# To do
Once the line with "Before and after one commit to flychico/lydiaslab, a" is found in the entries below, print it and each following line exactly, stopping after the line with "17 other files."; print nothing else.

[Exercise inputs — start]

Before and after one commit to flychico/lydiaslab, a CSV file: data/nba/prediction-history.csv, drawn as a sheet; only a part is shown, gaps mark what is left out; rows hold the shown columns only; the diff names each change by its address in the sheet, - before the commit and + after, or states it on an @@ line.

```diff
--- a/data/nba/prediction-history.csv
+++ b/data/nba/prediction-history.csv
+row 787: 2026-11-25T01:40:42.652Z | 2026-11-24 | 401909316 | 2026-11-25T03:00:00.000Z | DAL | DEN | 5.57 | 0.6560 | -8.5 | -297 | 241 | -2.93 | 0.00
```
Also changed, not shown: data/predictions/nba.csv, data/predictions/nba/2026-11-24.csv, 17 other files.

[Exercise inputs — finish]
[Exercise inputs — start]

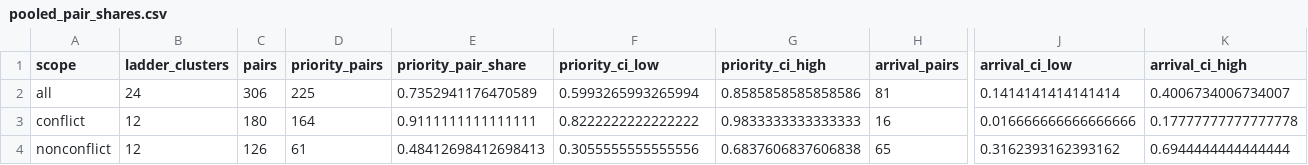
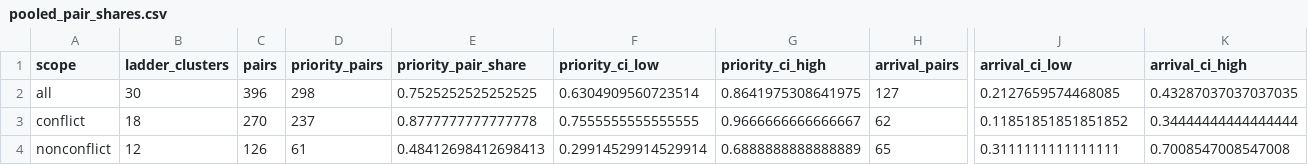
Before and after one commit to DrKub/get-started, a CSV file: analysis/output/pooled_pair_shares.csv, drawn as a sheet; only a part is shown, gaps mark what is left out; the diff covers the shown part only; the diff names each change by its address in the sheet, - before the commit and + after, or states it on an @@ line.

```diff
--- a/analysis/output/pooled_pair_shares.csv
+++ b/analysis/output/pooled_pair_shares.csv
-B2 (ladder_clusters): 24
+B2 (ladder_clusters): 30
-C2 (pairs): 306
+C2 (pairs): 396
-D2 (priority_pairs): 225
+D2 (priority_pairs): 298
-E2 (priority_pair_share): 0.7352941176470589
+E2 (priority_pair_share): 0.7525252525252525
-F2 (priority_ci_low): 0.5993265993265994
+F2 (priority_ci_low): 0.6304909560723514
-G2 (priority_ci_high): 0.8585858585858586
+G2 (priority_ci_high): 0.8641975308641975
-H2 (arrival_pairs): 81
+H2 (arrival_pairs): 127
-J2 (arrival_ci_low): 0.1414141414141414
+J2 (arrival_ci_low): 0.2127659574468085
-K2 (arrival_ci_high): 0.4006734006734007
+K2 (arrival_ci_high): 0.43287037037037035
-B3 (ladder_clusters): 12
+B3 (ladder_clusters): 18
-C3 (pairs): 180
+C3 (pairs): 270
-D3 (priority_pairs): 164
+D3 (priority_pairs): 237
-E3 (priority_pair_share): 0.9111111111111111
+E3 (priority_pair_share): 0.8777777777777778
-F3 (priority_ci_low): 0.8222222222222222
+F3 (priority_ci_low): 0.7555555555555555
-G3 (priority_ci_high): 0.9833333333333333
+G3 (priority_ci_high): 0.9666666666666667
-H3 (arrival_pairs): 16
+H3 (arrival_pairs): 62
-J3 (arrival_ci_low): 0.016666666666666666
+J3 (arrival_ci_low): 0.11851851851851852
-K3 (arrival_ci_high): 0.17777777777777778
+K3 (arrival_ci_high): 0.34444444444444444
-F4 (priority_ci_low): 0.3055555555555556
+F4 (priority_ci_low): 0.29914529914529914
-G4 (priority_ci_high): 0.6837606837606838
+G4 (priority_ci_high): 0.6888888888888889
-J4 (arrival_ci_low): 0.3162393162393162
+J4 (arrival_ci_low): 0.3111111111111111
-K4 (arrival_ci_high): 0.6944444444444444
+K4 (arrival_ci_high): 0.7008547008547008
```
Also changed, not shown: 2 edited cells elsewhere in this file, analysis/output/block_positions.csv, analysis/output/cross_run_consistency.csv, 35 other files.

[Exercise inputs — finish]

# Reply
Before and after one commit to flychico/lydiaslab, a CSV file: data/nba/prediction-history.csv, drawn as a sheet; only a part is shown, gaps mark what is left out; rows hold the shown columns only; the diff names each change by its address in the sheet, - before the commit and + after, or states it on an @@ line.

```diff
--- a/data/nba/prediction-history.csv
+++ b/data/nba/prediction-history.csv
+row 787: 2026-11-25T01:40:42.652Z | 2026-11-24 | 401909316 | 2026-11-25T03:00:00.000Z | DAL | DEN | 5.57 | 0.6560 | -8.5 | -297 | 241 | -2.93 | 0.00
```
Also changed, not shown: data/predictions/nba.csv, data/predictions/nba/2026-11-24.csv, 17 other files.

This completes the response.